The above shot is a frame grab of one such supposedly Spanish location from LISA that has always jogged a little KILL, BABY... KILL! muscle in my brain. Now, compare it with the following shot:

This is a fairly famous image from KILL, BABY... KILL! featuring Giacomo Rossi-Stuart and Erika Blanc. The location is obviously the same, albeit with Bava's peerless knack for atmosphere applied to it, making every shadow pregnant with the unseen presence of the ball-bouncing spectre Melissa Graps. We know for a fact that KILL, BABY... KILL! was not shot in Spain.
Here is Elke Sommer, passing through the same location in LISA AND THE DEVIL, filmed seven years later. Not in the nearly 30 years I've been acquainted with both films have I ever consciously matched the location shared by these two shots.

And here is Lamberto Bava revisiting Faleria more than 30 years after LISA AND THE DEVIL, in David Gregory's "Kill, Bava, Kill!" featurette -- intended for release on Dark Sky Films' regrettably withdrawn KILL, BABY... KILL! DVD. I rather prefer that stone wall with the green moss clinging to it, don't you?

Also in LISA AND THE DEVIL I found this shot, which is another setting I felt I had seen more recently. It turns out it was also photographed in Faleria, on the street outside their San Giuliano L'Ospitaliero Church. This particular set-up doesn't appear in KILL, BABY... KILL!, at least to the best of my notice, but the church's bell tower memorably does.

Finally, here's Lamberto Bava again, rediscovering the location in the David Gregory featurette. He notes, a few moments later, that the crew of KILL, BABY... KILL! used to take their meals on the steps outside that church on the very cold evenings of the production.

Certainly, I'm not blaming Alfredo for not remembering a little side trip to Faleria during the making of LISA AND THE DEVIL thirty-some years ago. How could I, when these shared locations weren't obvious to me after countless viewings of both films over a period of decades? Also, as you can see, there's a world of difference in how these locations can look in different times of day and also over the years.

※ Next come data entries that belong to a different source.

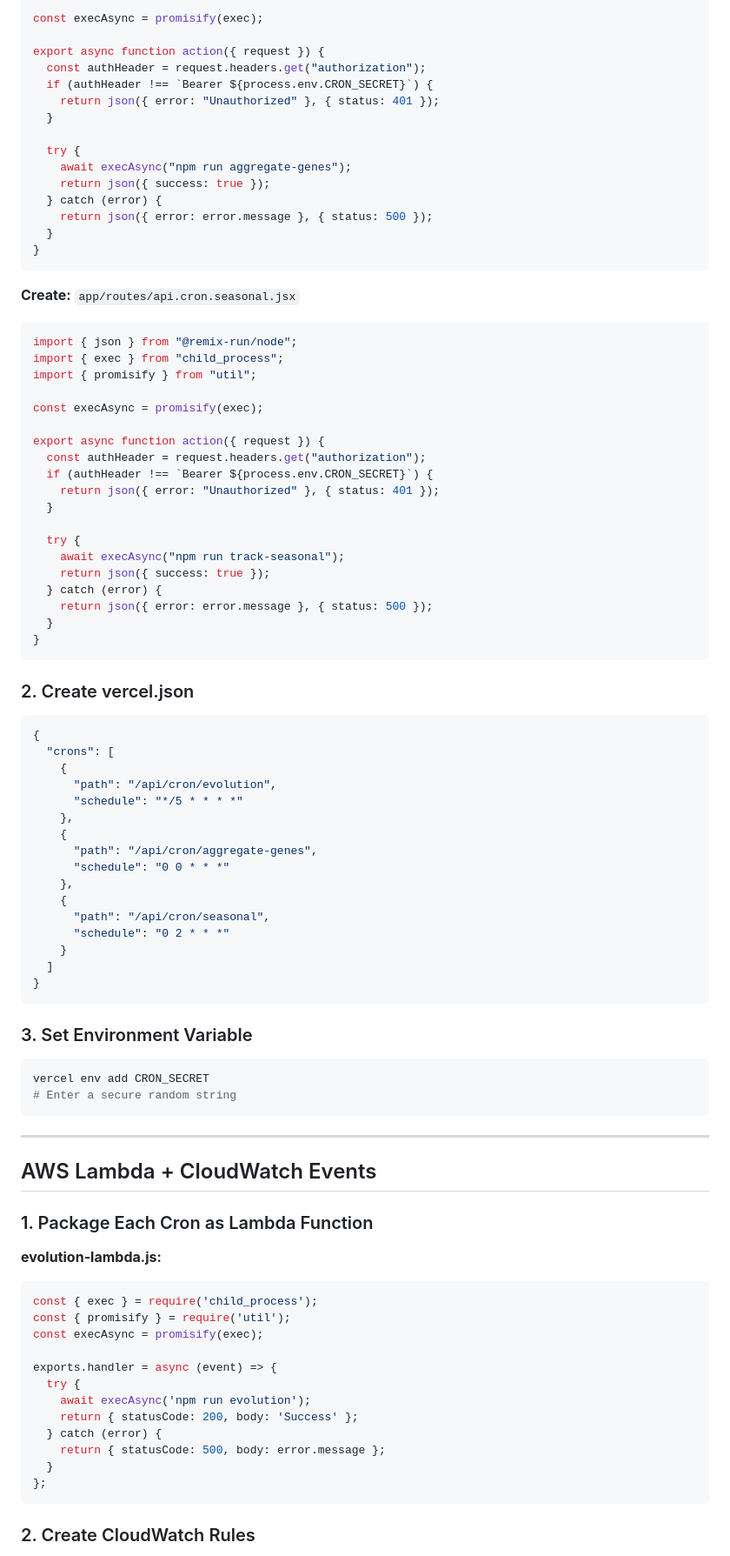
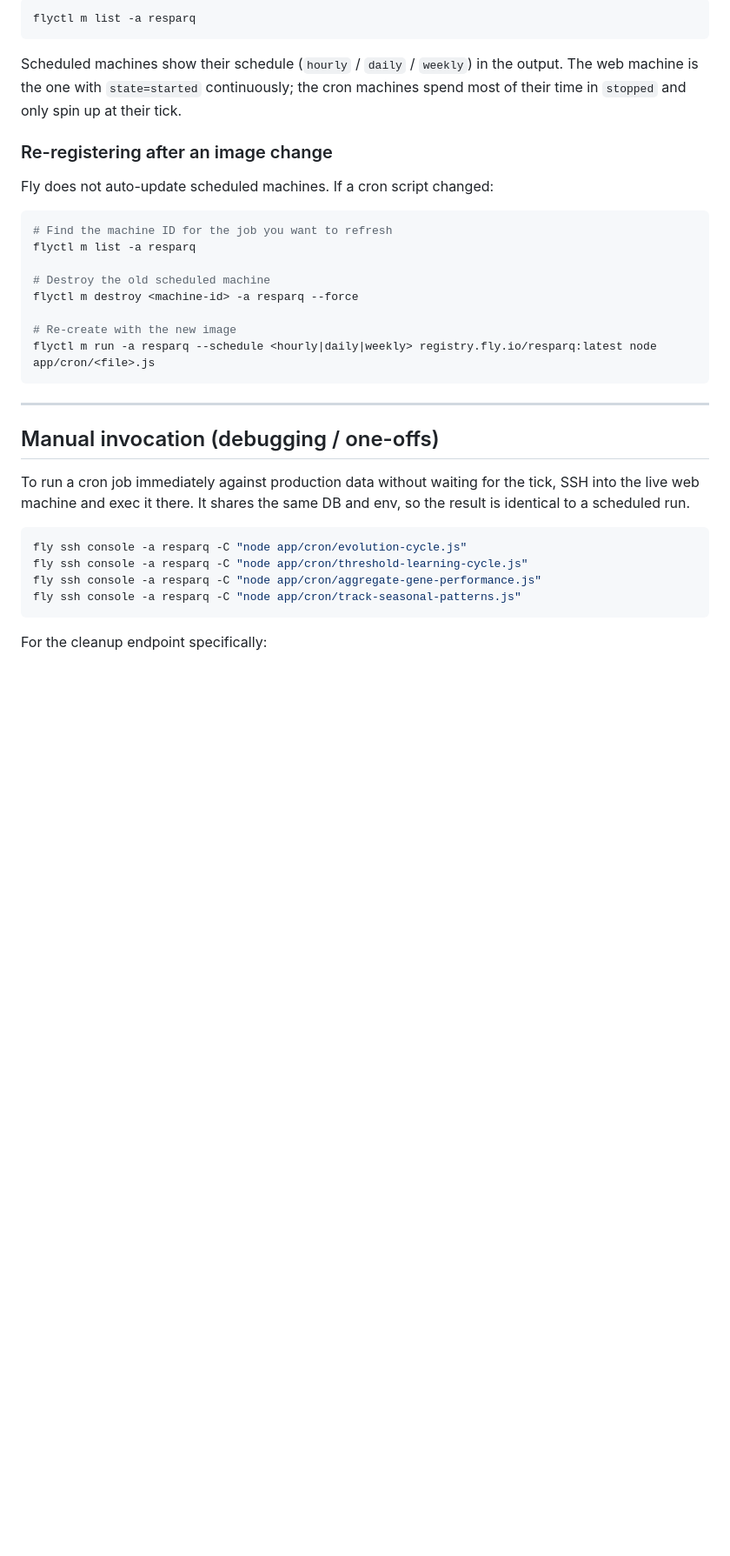
Before and after one commit to tjmajewski/exit-intent-offer-v2, a Markdown page: PRODUCTION-CRON-SETUP.md, the part around one of its changes. Shown at 87% size. Drawn GitHub-style; blank space fills up the shorter version.

````diff
--- a/PRODUCTION-CRON-SETUP.md
+++ b/PRODUCTION-CRON-SETUP.md
@@ -75,91 +42,41 @@ import { promisify } from "util";
 
-const execAsync = promisify(exec);
-
-export async function action({ request }) {
-  const authHeader = request.headers.get("authorization");
-  if (authHeader !== `Bearer ${process.env.CRON_SECRET}`) {
-    return json({ error: "Unauthorized" }, { status: 401 });
-  }
-
-  try {
-    await execAsync("npm run aggregate-genes");
-    return json({ success: true });
-  } catch (error) {
-    return json({ error: error.message }, { status: 500 });
-  }
-}
+```bash
+flyctl m list -a resparq
 ```
 
-**Create:** `app/routes/api.cron.seasonal.jsx`
-```javascript
-import { json } from "@remix-run/node";
-import { exec } from "child_process";
-import { promisify } from "util";
+Scheduled machines show their schedule (`hourly` / `daily` / `weekly`) in the
+output. The web machine is the one with `state=started` continuously; the cron
+machines spend most of their time in `stopped` and only spin up at their tick.
 
-const execAsync = promisify(exec);
+### Re-registering after an image change
 
-export async function action({ request }) {
-  const authHeader = request.headers.get("authorization");
-  if (authHeader !== `Bearer ${process.env.CRON_SECRET}`) {
-    return json({ error: "Unauthorized" }, { status: 401 });
-  }
+Fly does not auto-update scheduled machines. If a cron script changed:
 
-  try {
-    await execAsync("npm run track-seasonal");
-    return json({ success: true });
-  } catch (error) {
-    return json({ error: error.message }, { status: 500 });
-  }
-}
-```
+```bash
+# Find the machine ID for the job you want to refresh
+flyctl m list -a resparq
 
-### 2. Create vercel.json
-```json
-{
-  "crons": [
-    {
-      "path": "/api/cron/evolution",
-      "schedule": "*/5 * * * *"
-    },
-    {
-      "path": "/api/cron/aggregate-genes",
-      "schedule": "0 0 * * *"
-    },
-    {
-      "path": "/api/cron/seasonal",
-      "schedule": "0 2 * * *"
-    }
-  ]
-}
-```
+# Destroy the old scheduled machine
+flyctl m destroy <machine-id> -a resparq --force
 
-### 3. Set Environment Variable
-```bash
-vercel env add CRON_SECRET
-# Enter a secure random string
+# Re-create with the new image
+flyctl m run -a resparq --schedule <hourly|daily|weekly> registry.fly.io/resparq:latest node app/cron/<file>.js
 ```
 
 ---
 
-## AWS Lambda + CloudWatch Events
+## Manual invocation (debugging / one-offs)
 
-### 1. Package Each Cron as Lambda Function
+To run a cron job immediately against production data without waiting for the
+tick, SSH into the live web machine and exec it there. It shares the same DB
+and env, so the result is identical to a scheduled run.
 
-**evolution-lambda.js:**
-```javascript
-const { exec } = require('child_process');
-const { promisify } = require('util');
-const execAsync = promisify(exec);
-
-exports.handler = async (event) => {
-  try {
-    await execAsync('npm run evolution');
-    return { statusCode: 200, body: 'Success' };
-  } catch (error) {
-    return { statusCode: 500, body: error.message };
-  }
-};
+```bash
+fly ssh console -a resparq -C "node app/cron/evolution-cycle.js"
+fly ssh console -a resparq -C "node app/cron/threshold-learning-cycle.js"
+fly ssh console -a resparq -C "node app/cron/aggregate-gene-performance.js"
+fly ssh console -a resparq -C "node app/cron/track-seasonal-patterns.js"
 ```
 
-### 2. Create CloudWatch Rules
+For the cleanup endpoint specifically:
 
````
Also changed, not shown: other parts of PRODUCTION-CRON-SETUP.md (+90 -165 lines).
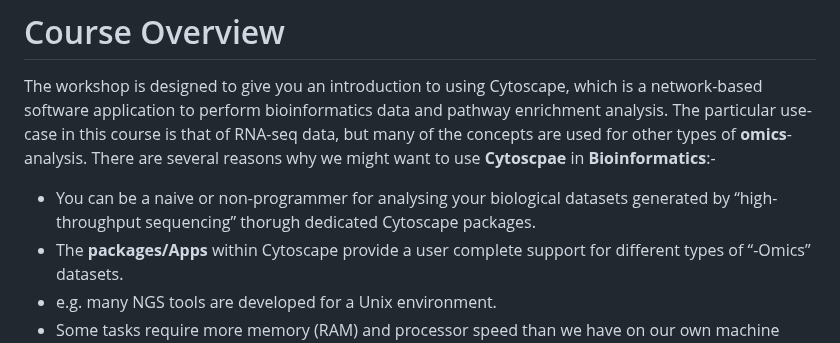
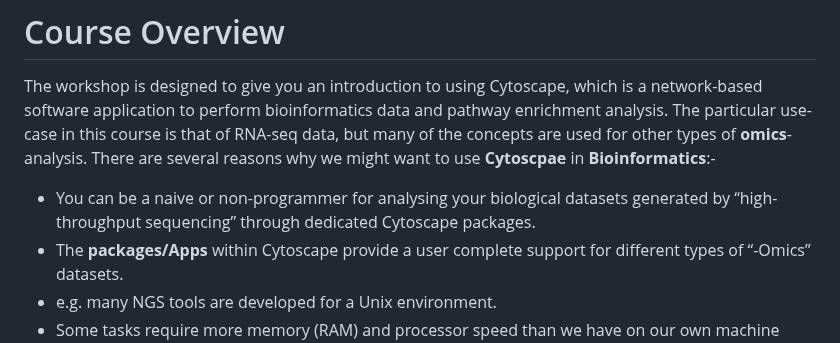
Before and after one commit to a1aks/Cytoscape_Course, a Markdown page: README.md, the part around the change. Drawn GitHub-style.

```diff
--- a/README.md
+++ b/README.md
@@ -39,7 +39,7 @@ This course comprises of three sessions.
 
 # Course Overview
 The workshop is designed to give you an introduction to using Cytoscape, which is a network-based software application to perform bioinformatics data and pathway enrichment analysis. The particular use-case in this course is that of RNA-seq data, but many of the concepts are used for other types of **omics**-analysis. There are several reasons why we might want to use **Cytoscpae** in **Bioinformatics**:-
-* You can be a naive or non-programmer for analysing your biological datasets generated by “high-throughput sequencing” thorugh dedicated Cytoscape packages.
+* You can be a naive or non-programmer for analysing your biological datasets generated by “high-throughput sequencing” through dedicated Cytoscape packages.
 * The **packages/Apps** within Cytoscape provide a user complete support for different types of “-Omics” datasets.
  *	e.g. many NGS tools are developed for a Unix environment.
 * Some tasks require more memory (RAM) and processor speed than we have on our own machine
```
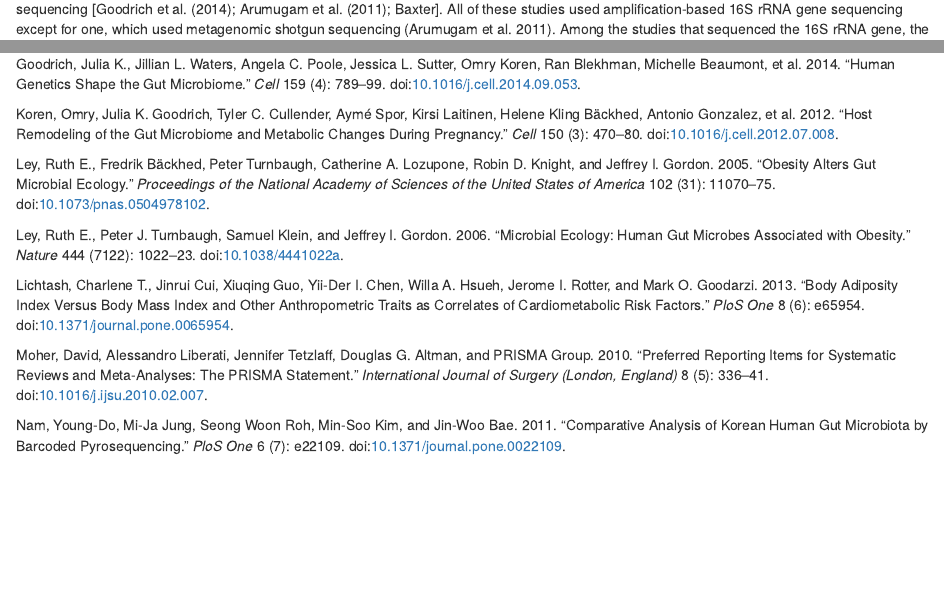
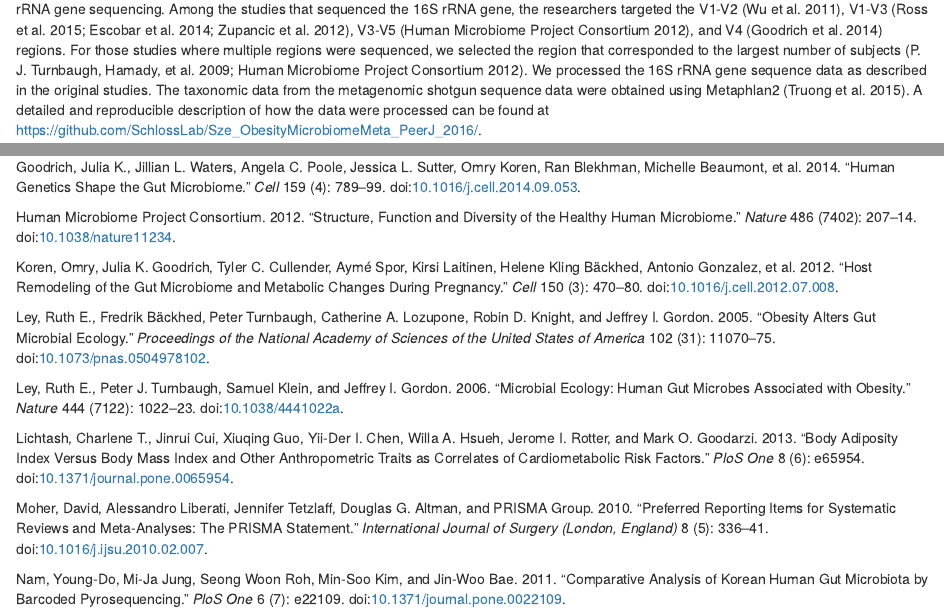
Before and after one commit to SchlossLab/Sze_Obesity_mBio_2016, an R Markdown document (Sze_ObesityMicrobiomeMetaNoMetaHit_PeerJ_2016.Rmd): the page in a window 1100 px wide, from 1950 px down before the commit and from 1970 px down after it, and a second part further down, joined at a grey line. The pictures show the output file Sze_ObesityMicrobiomeMetaNoMetaHit_PeerJ_2016.html that the author committed with the source, opened offline.

Commit message:
manuscript updates

```diff
--- a/Sze_ObesityMicrobiomeMetaNoMetaHit_PeerJ_2016.Rmd
+++ b/Sze_ObesityMicrobiomeMetaNoMetaHit_PeerJ_2016.Rmd
@@ -136,4 +136,3 @@ We followed the Preferred Reporting Items for Systematic Reviews and Meta-Analys
 
 
 ***Sequence Analysis Pipeline***
-All sequence data were publicly available and were downloaded from the NCBI Sequence Read Archive, the European Nucleotide Archive, or the investigators' personal website (https://gordonlab.wustl.edu/TurnbaughSE\_10\_09/STM\_2009.html). The nine studies used 454 [@turnbaugh_core_2009; @zupancic_analysis_2012; @ross_16s_2015; @escobar_gut_2014; @wu_linking_2011; @Huttenhower2012] or Illumina sequencing [@goodrich_human_2014; @arumugam_enterotypes_2011; Baxter]. All of these studies used amplification-based 16S rRNA gene sequencing except for one, which used metagenomic shotgun sequencing [@arumugam_enterotypes_2011]. Among the studies that sequenced the 16S rRNA gene, the researchers targeted the V1-V2  [@wu_linking_2011], V1-V3 [@ross_16s_2015; @escobar_gut_2014; @zupancic_analysis_2012], V3-V5 [@Huttenhower2012], and V4 [@goodrich_human_2014] regions. For those studies where multiple regions were sequenced,  we selected the region that corresponded to the largest number of subjects [@turnbaugh_core_2009; @Huttenhower2012]. We processed the 16S rRNA gene sequence data as described in the original studies. The taxonomic data from the metagenomic shotgun sequence data were obtained using Metaphlan2 [@truong_metaphlan2_2015]. A detailed and reproducible description of how the data were processed can be found at https://github.com/SchlossLab/Sze_ObesityMicrobiomeMeta_PeerJ_2016/.
@@ -140,3 +140,5 @@ All sequence data were publicly available and were downloaded from the NCBI Sequ
+@human_microbiome_project_consortium_structure_2012] or Illumina sequencing [@goodrich_human_2014; Baxter]. All of these studies used amplification-based 16S rRNA gene sequencing. Among the studies that sequenced the 16S rRNA gene, the researchers targeted the V1-V2  [@wu_linking_2011], V1-V3 [@ross_16s_2015; @escobar_gut_2014; @zupancic_analysis_2012], V3-V5 [@human_microbiome_project_consortium_structure_2012], and V4 [@goodrich_human_2014] regions. For those studies where multiple regions were sequenced,  we selected the region that corresponded to the largest number of subjects [@turnbaugh_core_2009;
+@human_microbiome_project_consortium_structure_2012]. We processed the 16S rRNA gene sequence data as described in the original studies. The taxonomic data from the metagenomic shotgun sequence data were obtained using Metaphlan2 [@truong_metaphlan2_2015]. A detailed and reproducible description of how the data were processed can be found at https://github.com/SchlossLab/Sze_ObesityMicrobiomeMeta_PeerJ_2016/.
 
 
 ***Data Analysis***
```
Also changed, not shown: Sze_ObesityMicrobiomeMetaNoMetaHit_PeerJ_2016.html, Sze_ObesityMicrobiomeMetaNoMetaHit_PeerJ_2016.md, Sze_ObesityMicrobiomeMetaNoMetaHit_PeerJ_2016.Rmd (3 more changed lines).
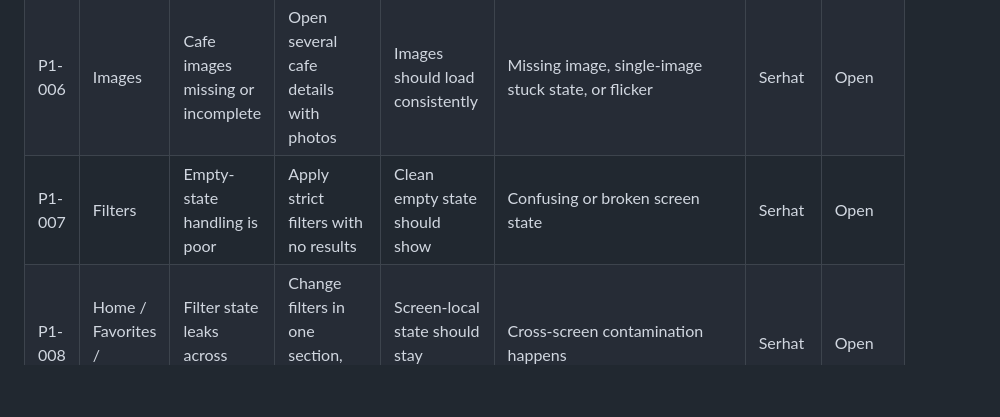
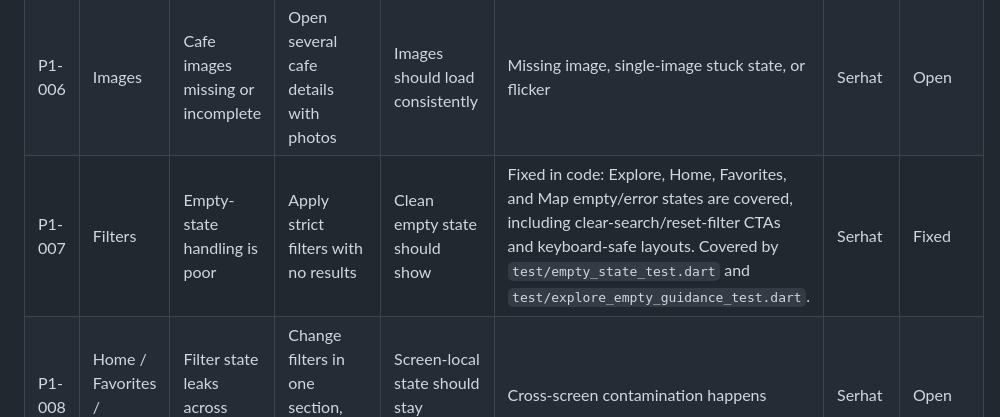
Before and after one commit to serhataydilek/kafeproje, a Markdown page: RELEASE_CHECKLIST.md, the part around the change. Rendered like a GitHub page; blank space fills up the shorter version.

Commit message:
Mark filter empty states fixed

```diff
--- a/RELEASE_CHECKLIST.md
+++ b/RELEASE_CHECKLIST.md
@@ -140,7 +140,7 @@ Firebase Analytics privacy payload check:
 | P1-004 | Compare | Compare table layout is hard to use | Add multiple cafes and compare on mobile | Table should remain readable and actionable | Layout is cramped or awkward | Serhat | Open |
 | P1-005 | Admin | Delete or restore buttons can be triggered multiple times | Tap destructive action repeatedly on slow network | Action should lock during request | Fixed in code: delete/restore actions are keyed by cafe id, disabled while pending, and duplicate controller calls are suppressed. Covered by `test/admin_screen_test.dart`. | Serhat | Fixed |
 | P1-006 | Images | Cafe images missing or incomplete | Open several cafe details with photos | Images should load consistently | Missing image, single-image stuck state, or flicker | Serhat | Open |
-| P1-007 | Filters | Empty-state handling is poor | Apply strict filters with no results | Clean empty state should show | Confusing or broken screen state | Serhat | Open |
+| P1-007 | Filters | Empty-state handling is poor | Apply strict filters with no results | Clean empty state should show | Fixed in code: Explore, Home, Favorites, and Map empty/error states are covered, including clear-search/reset-filter CTAs and keyboard-safe layouts. Covered by `test/empty_state_test.dart` and `test/explore_empty_guidance_test.dart`. | Serhat | Fixed |
 | P1-008 | Home / Favorites / Featured | Filter state leaks across sections | Change filters in one section, inspect another | Screen-local state should stay isolated | Cross-screen contamination happens | Serhat | Open |
 | P1-009 | Compare | Compare opens blank from cafe detail | From a cafe detail screen, tap Compare and open the compare screen | Compare screen should show selected cafe state or comparison content | Fixed in code: detail Compare now adds the cafe and opens Compare with the selected cafe visible. Covered by `test/compare_flow_test.dart`. | Serhat | Fixed |
 | P1-010 | Explore | Explore appears to show too few cafes | Open Explore after cafe data loads | Explore should show the expected populated cafe list | Cafe list appears under-populated | Serhat | Open |
```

The confirmation of recurring Faleria settings in LISA AND THE DEVIL is actually significant, because the film originated from a screenplay co-authored by Roberto Natale and Romano Migliorini, the authors of KILL, BABY... KILL! After finally confirming the logistical connection I long intuited between the two films with these screen grabs, my imagination began to accelerate and still more connections between the two films began to suggest themselves. The Baroness Graps (played by Giovanna Galletti) dies at the end of KILL, BABY... KILL! and the Contessa (played by Alida Valli) in LISA AND THE DEVIL is blind and dies differently... but are they not, in some inexplicable way, the same character? They look and dress much the same, and both are noblewomen who never leave their morbid, secluded villas. Is the Contessa's "shrine of death" villa not an echo of Villa Graps? Are not both women doomed by their unhealthy attachment to their children? And, as I ask in my LISA commentary -- in the movie's closing minutes, as Lisa emerges as a ghost from the ruins of the villa with a ball in her hand -- might not Lisa be short for... Melissa?

These are discoveries and ideas that didn't occur to me until long after finishing my book, so I am evidently still learning about my subject, even after writing close to 800,000 words. I can assure you that you'll learn some new things about LISA AND THE DEVIL from my audio commentary for the DVD, even if you've read my chapter on the film in MARIO BAVA ALL THE COLORS OF THE DARK... and vice versa. But it's only now that I have confirmed for myself this spatial relationship between the two films, and I'm glad to have an additional venue like Video WatchBlog, where I can share these eurekas with like-minded folk immediately.